■ PROBLEM DETAILS
Within the material below, filter for lines that hold the word "mean".

■ GIVEN INFORMATION
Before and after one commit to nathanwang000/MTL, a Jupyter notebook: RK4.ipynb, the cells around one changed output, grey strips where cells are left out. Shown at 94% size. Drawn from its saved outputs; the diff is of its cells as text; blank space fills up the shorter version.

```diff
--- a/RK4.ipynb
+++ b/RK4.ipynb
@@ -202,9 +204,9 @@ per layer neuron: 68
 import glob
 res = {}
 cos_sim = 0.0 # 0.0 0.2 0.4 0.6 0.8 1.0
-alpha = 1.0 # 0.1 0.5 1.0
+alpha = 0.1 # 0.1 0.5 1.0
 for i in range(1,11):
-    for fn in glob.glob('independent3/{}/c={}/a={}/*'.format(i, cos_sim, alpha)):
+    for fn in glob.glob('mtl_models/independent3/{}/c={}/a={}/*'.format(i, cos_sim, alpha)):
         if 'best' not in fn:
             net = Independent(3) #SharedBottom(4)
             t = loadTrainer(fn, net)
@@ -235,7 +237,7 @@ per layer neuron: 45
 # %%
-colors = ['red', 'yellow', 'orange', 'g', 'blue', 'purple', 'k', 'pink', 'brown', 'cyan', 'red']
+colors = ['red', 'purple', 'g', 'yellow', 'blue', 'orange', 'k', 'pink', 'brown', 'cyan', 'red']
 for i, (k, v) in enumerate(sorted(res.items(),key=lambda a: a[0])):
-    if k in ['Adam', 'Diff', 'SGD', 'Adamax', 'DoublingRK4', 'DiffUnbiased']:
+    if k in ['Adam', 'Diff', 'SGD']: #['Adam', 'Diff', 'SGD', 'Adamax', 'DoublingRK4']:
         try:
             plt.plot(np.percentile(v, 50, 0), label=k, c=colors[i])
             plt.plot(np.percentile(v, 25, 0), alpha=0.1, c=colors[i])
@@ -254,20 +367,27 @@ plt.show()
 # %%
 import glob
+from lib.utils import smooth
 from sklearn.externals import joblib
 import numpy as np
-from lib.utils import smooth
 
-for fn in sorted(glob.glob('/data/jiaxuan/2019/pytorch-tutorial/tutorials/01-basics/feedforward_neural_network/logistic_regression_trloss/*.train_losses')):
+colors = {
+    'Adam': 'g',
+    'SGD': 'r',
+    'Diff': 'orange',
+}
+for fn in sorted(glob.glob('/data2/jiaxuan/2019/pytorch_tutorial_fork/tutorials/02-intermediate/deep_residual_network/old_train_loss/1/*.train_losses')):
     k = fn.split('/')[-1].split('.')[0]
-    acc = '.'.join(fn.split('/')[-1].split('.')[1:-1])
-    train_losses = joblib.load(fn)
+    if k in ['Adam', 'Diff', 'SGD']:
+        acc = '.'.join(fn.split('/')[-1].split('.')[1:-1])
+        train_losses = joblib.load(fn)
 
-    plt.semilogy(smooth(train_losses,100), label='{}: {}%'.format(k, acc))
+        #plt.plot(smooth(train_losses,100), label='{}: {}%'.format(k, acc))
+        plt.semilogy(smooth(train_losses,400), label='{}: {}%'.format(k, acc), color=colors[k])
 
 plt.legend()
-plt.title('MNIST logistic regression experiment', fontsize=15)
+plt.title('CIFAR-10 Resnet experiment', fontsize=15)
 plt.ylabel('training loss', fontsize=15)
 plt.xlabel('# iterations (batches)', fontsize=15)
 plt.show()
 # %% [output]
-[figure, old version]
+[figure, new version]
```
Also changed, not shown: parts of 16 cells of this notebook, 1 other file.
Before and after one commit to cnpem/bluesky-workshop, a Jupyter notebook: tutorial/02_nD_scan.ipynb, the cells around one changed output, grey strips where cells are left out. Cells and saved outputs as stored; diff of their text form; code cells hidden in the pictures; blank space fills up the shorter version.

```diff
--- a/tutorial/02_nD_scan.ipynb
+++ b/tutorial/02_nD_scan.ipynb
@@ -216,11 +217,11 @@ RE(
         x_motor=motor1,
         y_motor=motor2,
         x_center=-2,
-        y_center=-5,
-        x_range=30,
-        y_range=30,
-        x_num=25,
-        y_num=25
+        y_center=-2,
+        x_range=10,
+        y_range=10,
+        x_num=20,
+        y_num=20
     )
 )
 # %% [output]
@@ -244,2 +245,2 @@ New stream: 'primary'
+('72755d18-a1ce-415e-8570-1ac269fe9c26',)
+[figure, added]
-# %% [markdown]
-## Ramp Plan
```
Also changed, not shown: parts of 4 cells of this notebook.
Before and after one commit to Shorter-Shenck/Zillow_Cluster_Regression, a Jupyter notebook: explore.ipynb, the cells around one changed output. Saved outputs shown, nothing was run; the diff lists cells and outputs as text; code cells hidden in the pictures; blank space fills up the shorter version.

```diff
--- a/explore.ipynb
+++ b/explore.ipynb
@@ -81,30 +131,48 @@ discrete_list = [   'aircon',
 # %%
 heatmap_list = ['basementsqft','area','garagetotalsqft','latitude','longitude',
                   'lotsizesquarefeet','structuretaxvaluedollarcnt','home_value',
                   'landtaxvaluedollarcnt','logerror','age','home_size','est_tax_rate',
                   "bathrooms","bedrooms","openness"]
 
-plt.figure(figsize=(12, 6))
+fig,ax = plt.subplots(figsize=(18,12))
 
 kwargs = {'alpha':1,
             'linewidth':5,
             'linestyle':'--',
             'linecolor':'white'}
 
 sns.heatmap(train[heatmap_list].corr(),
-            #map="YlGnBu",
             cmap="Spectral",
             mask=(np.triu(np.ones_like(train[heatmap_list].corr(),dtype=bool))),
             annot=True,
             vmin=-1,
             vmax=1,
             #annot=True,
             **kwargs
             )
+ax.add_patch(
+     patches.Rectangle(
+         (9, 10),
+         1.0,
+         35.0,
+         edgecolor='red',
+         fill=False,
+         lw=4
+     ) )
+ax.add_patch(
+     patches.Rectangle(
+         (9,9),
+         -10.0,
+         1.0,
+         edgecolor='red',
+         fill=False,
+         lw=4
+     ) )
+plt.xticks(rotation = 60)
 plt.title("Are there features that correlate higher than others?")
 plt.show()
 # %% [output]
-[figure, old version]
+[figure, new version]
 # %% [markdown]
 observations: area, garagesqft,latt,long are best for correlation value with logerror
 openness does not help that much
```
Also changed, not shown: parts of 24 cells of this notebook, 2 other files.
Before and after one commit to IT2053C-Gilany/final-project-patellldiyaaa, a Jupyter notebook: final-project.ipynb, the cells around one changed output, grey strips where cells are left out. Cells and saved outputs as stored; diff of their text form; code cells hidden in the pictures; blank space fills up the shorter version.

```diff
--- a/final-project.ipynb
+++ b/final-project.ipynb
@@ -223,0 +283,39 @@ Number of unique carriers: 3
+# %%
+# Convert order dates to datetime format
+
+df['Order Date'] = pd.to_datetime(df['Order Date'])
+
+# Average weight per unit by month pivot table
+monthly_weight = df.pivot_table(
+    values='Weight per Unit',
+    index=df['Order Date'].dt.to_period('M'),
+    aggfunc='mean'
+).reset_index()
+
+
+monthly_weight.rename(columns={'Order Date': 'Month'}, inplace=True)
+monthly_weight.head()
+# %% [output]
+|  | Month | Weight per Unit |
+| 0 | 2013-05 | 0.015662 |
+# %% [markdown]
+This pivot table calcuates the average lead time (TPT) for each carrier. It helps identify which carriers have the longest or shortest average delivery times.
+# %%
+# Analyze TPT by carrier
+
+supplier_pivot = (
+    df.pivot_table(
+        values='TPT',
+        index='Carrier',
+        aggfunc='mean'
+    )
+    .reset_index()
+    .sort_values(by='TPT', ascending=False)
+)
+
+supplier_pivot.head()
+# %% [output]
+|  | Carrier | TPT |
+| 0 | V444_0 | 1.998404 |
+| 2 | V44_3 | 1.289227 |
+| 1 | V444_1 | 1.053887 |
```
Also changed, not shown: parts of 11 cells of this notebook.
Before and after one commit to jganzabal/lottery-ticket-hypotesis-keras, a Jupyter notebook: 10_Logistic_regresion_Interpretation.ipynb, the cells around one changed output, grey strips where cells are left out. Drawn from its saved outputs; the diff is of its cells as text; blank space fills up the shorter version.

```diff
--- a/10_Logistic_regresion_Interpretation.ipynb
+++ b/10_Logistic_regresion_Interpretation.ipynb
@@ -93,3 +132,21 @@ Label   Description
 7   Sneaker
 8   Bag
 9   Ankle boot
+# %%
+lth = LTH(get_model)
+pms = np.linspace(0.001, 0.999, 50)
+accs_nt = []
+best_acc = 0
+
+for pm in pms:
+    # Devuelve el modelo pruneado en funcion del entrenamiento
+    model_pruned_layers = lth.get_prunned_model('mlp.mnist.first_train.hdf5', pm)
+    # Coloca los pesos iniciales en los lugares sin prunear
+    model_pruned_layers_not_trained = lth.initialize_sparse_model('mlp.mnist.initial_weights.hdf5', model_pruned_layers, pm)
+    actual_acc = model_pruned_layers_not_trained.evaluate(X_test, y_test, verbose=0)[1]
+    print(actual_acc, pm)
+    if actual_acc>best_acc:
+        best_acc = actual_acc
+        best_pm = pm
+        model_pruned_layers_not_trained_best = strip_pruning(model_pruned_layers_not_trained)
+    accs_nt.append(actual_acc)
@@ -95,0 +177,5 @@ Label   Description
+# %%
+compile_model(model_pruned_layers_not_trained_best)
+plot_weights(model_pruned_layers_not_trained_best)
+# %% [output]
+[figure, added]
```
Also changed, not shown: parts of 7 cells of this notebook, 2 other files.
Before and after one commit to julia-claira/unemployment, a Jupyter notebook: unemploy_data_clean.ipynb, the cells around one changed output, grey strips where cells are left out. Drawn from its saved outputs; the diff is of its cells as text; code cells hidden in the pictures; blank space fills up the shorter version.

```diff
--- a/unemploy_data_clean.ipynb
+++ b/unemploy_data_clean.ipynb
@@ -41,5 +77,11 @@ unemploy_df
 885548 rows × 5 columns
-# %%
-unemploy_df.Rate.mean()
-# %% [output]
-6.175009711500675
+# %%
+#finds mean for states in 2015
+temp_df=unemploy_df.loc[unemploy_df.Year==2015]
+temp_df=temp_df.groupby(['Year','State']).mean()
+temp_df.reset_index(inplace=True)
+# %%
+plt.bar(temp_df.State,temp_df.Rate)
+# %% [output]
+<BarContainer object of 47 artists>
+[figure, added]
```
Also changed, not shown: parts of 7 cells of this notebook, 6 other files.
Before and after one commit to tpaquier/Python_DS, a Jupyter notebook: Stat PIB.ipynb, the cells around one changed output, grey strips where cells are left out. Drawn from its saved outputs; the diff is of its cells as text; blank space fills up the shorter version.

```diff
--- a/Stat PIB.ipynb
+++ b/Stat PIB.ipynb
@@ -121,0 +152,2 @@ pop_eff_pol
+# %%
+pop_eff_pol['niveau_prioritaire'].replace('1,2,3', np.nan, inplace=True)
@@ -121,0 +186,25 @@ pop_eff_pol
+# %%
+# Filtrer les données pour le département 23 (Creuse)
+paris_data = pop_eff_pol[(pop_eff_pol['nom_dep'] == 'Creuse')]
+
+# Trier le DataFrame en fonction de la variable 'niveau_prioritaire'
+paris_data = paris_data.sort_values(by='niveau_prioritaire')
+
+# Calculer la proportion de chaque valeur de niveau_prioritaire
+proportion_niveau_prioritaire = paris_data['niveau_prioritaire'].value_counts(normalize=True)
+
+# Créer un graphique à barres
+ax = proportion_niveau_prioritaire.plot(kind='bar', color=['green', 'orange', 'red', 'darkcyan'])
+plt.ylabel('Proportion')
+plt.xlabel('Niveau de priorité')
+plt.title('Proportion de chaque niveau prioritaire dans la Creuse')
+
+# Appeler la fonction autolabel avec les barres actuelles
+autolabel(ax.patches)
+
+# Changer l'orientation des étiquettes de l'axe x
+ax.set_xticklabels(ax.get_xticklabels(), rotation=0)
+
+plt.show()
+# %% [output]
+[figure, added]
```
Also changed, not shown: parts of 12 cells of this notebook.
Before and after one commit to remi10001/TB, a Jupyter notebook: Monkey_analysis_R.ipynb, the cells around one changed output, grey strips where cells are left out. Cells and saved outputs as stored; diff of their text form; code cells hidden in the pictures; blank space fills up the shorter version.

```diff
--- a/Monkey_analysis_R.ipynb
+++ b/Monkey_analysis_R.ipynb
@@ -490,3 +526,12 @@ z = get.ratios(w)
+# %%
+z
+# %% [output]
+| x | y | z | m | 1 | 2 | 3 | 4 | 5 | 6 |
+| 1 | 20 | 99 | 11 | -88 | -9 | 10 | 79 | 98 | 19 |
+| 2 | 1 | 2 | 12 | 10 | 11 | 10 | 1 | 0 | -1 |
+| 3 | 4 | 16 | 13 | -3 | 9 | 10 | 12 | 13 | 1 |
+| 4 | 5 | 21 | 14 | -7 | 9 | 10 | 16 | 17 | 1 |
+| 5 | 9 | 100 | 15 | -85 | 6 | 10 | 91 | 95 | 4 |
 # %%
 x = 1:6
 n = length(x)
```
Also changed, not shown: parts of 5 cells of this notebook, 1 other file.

■ YOUR SOLUTION
+    aggfunc='mean'
+        aggfunc='mean'
-unemploy_df.Rate.mean()
+#finds mean for states in 2015
+temp_df=temp_df.groupby(['Year','State']).mean()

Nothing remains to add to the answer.